I have never heard this part about more substantive work at higher leveraged firms. I've heard the opposite that lower leverage tend to give more substantive work because they work more closely with partners since you have 1-2 associates on a project rather than 10, and that you tend get client contact earlier on. Of course, I understand it will vary firm to firm.

Anyone care to comment? Or do you care to further elaborate NotANoob? I'm very interested in this topic.


You're precisely right. At highly leveraged firms juniors typically do a lot of grunt work and seniors and midlevels spend a lot of time supervising this grunt work. As I mentioned below, the first year at Latham is all doc review/due diligence. Senior associates at the firm say they don't even write briefs. A lot of the work is supervising doc review.

There was a recent artile on Above The Law saying that law firms are advised to have their PR staff troll these boards and defend their firms. I Honestly don't know the person you're responding to and can't say that they're PR. However, I will advise you that when you hear a defense for a firm that does not make sense you may want to disregard it or at least consider it very carefully before you believe it. Kimball, a well respected law firm consultant, is also adivising law firms to monitor these boards and defend their firms. I would be very surprised if law firm representatives are not posting comments in defense of the firms they represent.

Thanks for affirming my impressions. I chose a firm with lower leverage and loved my experience. They've conducted few layoffs, most people know each other and the associates report that they get quality work. Maybe I'm missing something, but I've always wondered why anyone would go to a highly leveraged firm over one with less leverage. I suppose the bonuses are often better, but where most people don't stick around for more than 3 years, it seems shortsighted.

spondee
Posts: 462
Joined: Thu Feb 19, 2009 6:53 pm

Re: Thoughts on strong OCI candidates bidding Latham-like firms?

Postby spondee » Mon Jul 19, 2010 10:49 am

Anonymous User wrote:Thanks for affirming my impressions. I chose a firm with lower leverage and loved my experience. They've conducted few layoffs, most people know each other and the associates report that they get quality work. Maybe I'm missing something, but I've always wondered why anyone would go to a highly leveraged firm over one with less leverage. I suppose the bonuses are often better, but where most people don't stick around for more than 3 years, it seems shortsighted.


Probably a dumb question - as I go through OCI, how can I tell how leveraged a firm is?

Person
Posts: 105
Joined: Sat Jul 03, 2010 1:36 am

Re: Thoughts on strong OCI candidates bidding Latham-like firms?
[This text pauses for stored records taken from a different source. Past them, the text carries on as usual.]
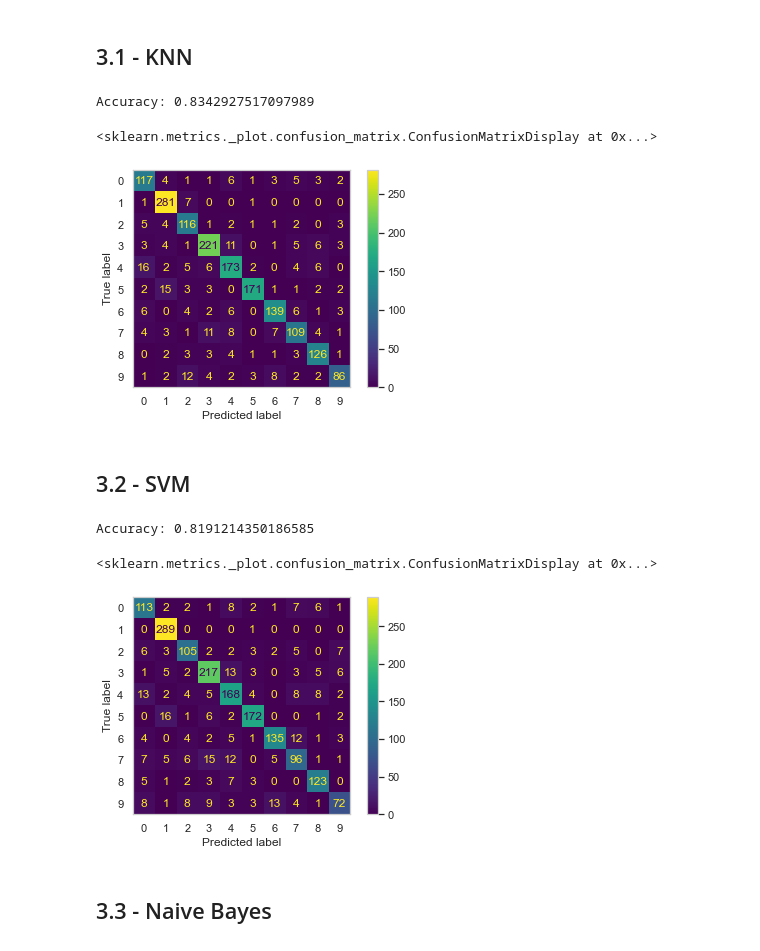
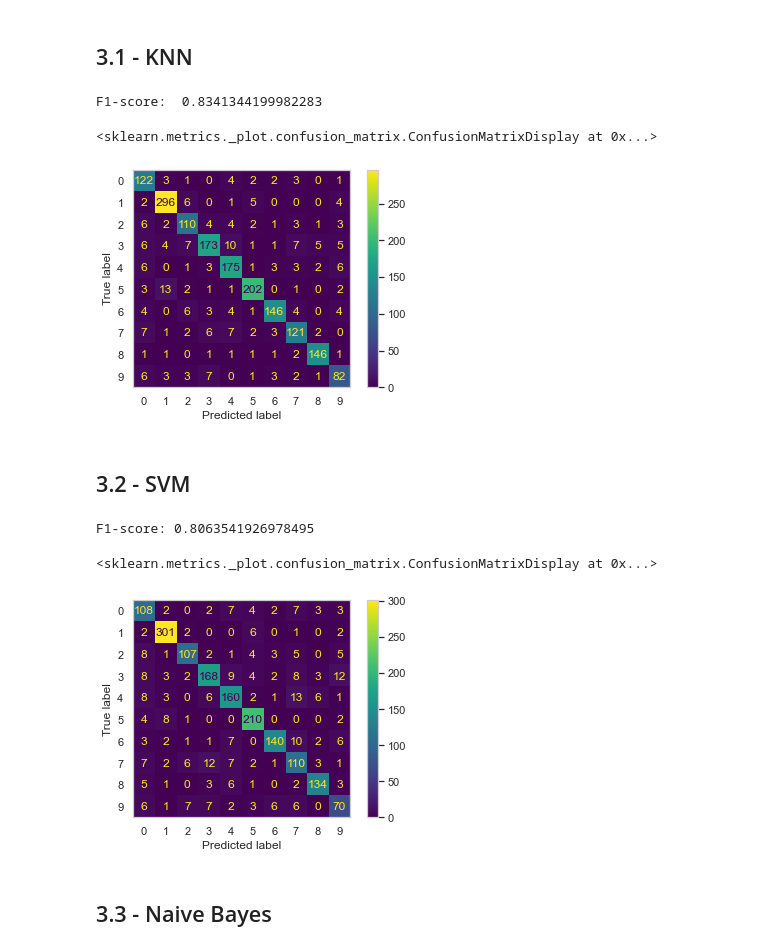
Before and after one commit to Hugand/music-classifier, a Jupyter notebook: music-classifier-notes.ipynb, the cells around one changed output. Cells and saved outputs as stored; diff of their text form; code cells hidden in the pictures.

```diff
--- a/music-classifier-notes.ipynb
+++ b/music-classifier-notes.ipynb
@@ -206,10 +200,10 @@ As we can see, most of the outliers were handled properly by changing their valu
 # %%
 X_tmp = training_set.drop(columns='label')
-y_tmp = pd.DataFrame(data=training_set.label.values, columns=['label'])
+y_tmp = pd.DataFrame(data=training_set.label.values, index=training_set.index, columns=['label'])
 
 scaler = StandardScaler()
 scaler.fit(X_tmp)
-scaled_training_set = pd.DataFrame(scaler.transform(X_tmp), columns=X_tmp.columns)
+scaled_training_set = pd.DataFrame(scaler.transform(X_tmp), index=X_tmp.index, columns=X_tmp.columns)
 scaled_training_set = pd.concat([scaled_training_set, y_tmp], axis=1, join='inner')
 scaled_training_set.head()
 # %% [output]
@@ -222,9 +216,9 @@ scaled_training_set.head()
 5 rows × 56 columns
 # %%
 X_tmp = testing_set.drop(columns='label')
-y_tmp = pd.DataFrame(data=testing_set.label.values, columns=['label'])
+y_tmp = pd.DataFrame(data=testing_set.label.values, index=testing_set.index, columns=['label'])
 
-scaled_testing_set = pd.DataFrame(scaler.transform(X_tmp), columns=X_tmp.columns)
+scaled_testing_set = pd.DataFrame(scaler.transform(X_tmp), index=X_tmp.index, columns=X_tmp.columns)
 scaled_testing_set = pd.concat([scaled_testing_set, y_tmp], axis=1, join='inner')
 scaled_testing_set.head()
 # %% [output]
@@ -313,7 +359,7 @@ results_df
 Given the previous results, we can conclude that the best relationship between model performance and number of features is obtained when removing the features with a correlation value between -0.25 and 0.0.<br/>
 Now let's move on and experiment with the PCA and Isomap embedding algorithms.
 # %%
-min_thresh = -0.25
+min_thresh = 0
 max_thresh = 0
 corr = scaled_training_set.corr().label
 selected_set = corr[(corr < min_thresh) | (corr >= max_thresh)]
@@ -434,34 +416,36 @@ X_train = selected_set.drop(columns='label')
 y_train = selected_set.label
 X_test = selected_testing_set.drop(columns='label')
 y_test = selected_testing_set.label
+# %%
+f1_scorer = make_scorer(f1_score, average='weighted')
 # %% [markdown]
 ## 3.1 - KNN
 # %%
 knn_model = KNeighborsClassifier()
-knn_acc = sum(cross_val_score(knn_model, X_train, y_train, cv=6)) / 6
-print("Accuracy: " + str(knn_acc))
+knn_acc = sum(cross_val_score(knn_model, X_train, y_train, cv=9, scoring=f1_scorer, n_jobs=-1)) / 9
+print("F1-score: ", knn_acc)
 knn_model.fit(X_train, y_train)
 cm = confusion_matrix(y_test, knn_model.predict(X_test))
-disp = ConfusionMatrixDisplay(confusion_matrix=cm, display_labels=knn_model.classes_)
+disp = ConfusionMatrixDisplay(confusion_matrix=cm)
 disp.plot()
 # %% [output]
-Accuracy: 0.8342927517097989
+F1-score:  0.8341344199982283
 <sklearn.metrics._plot.confusion_matrix.ConfusionMatrixDisplay at 0x...>
-[figure, old version]
+[figure, new version]
 # %% [markdown]
 ## 3.2 - SVM
 # %%
 svm_model = SVC()
-svm_acc = sum(cross_val_score(svm_model, X_train, y_train, cv=6)) / 6
-print("Accuracy: " + str(svm_acc))
+svm_acc = sum(cross_val_score(svm_model, X_train, y_train, cv=9, scoring=f1_scorer, n_jobs=-1)) / 9
+print("F1-score: " + str(svm_acc))
 svm_model.fit(X_train, y_train)
 cm = confusion_matrix(y_test, svm_model.predict(X_test))
 disp = ConfusionMatrixDisplay(confusion_matrix=cm, display_labels=knn_model.classes_)
 disp.plot()
 # %% [output]
-Accuracy: 0.8191214350186585
+F1-score: 0.8063541926978495
 <sklearn.metrics._plot.confusion_matrix.ConfusionMatrixDisplay at 0x...>
-[figure, old version]
+[figure, new version]
 # %% [markdown]
 ## 3.3 - Naive Bayes
 # %%
```
Also changed, not shown: parts of 64 cells of this notebook, 16 other files.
Postby Person » Mon Jul 19, 2010 12:36 pm

spondee wrote:
Anonymous User wrote:Thanks for affirming my impressions. I chose a firm with lower leverage and loved my experience. They've conducted few layoffs, most people know each other and the associates report that they get quality work. Maybe I'm missing something, but I've always wondered why anyone would go to a highly leveraged firm over one with less leverage. I suppose the bonuses are often better, but where most people don't stick around for more than 3 years, it seems shortsighted.


Probably a dumb question - as I go through OCI, how can I tell how leveraged a firm is?


Go to NALP. That tells you how many associates are at the firm and how many partners. While this is not a fine grained analysis, showing different types of partners, etc., it is a reasonable guide I imagine.

They also break it down by practice group, so you can see how many litigation partners there are and how many litigation associates--be careful though because people can be active in multiple practice areas. So, for example, there might be 10 real estate partners and 10 real estate associates, but five of those partners spend a lot of their time on something else too, so it is not really a 1-1 leverage structure.

In my opinion, as far as quantitative factors go, once you know how much they pay associates (to get some idea of the 'quality' of the firm) the number of lawyers at the office and the leverage structure are the two most telling statistics you can know about a firm.




Return to “Legal Employment”

Who is online

The online users are hidden on this forum.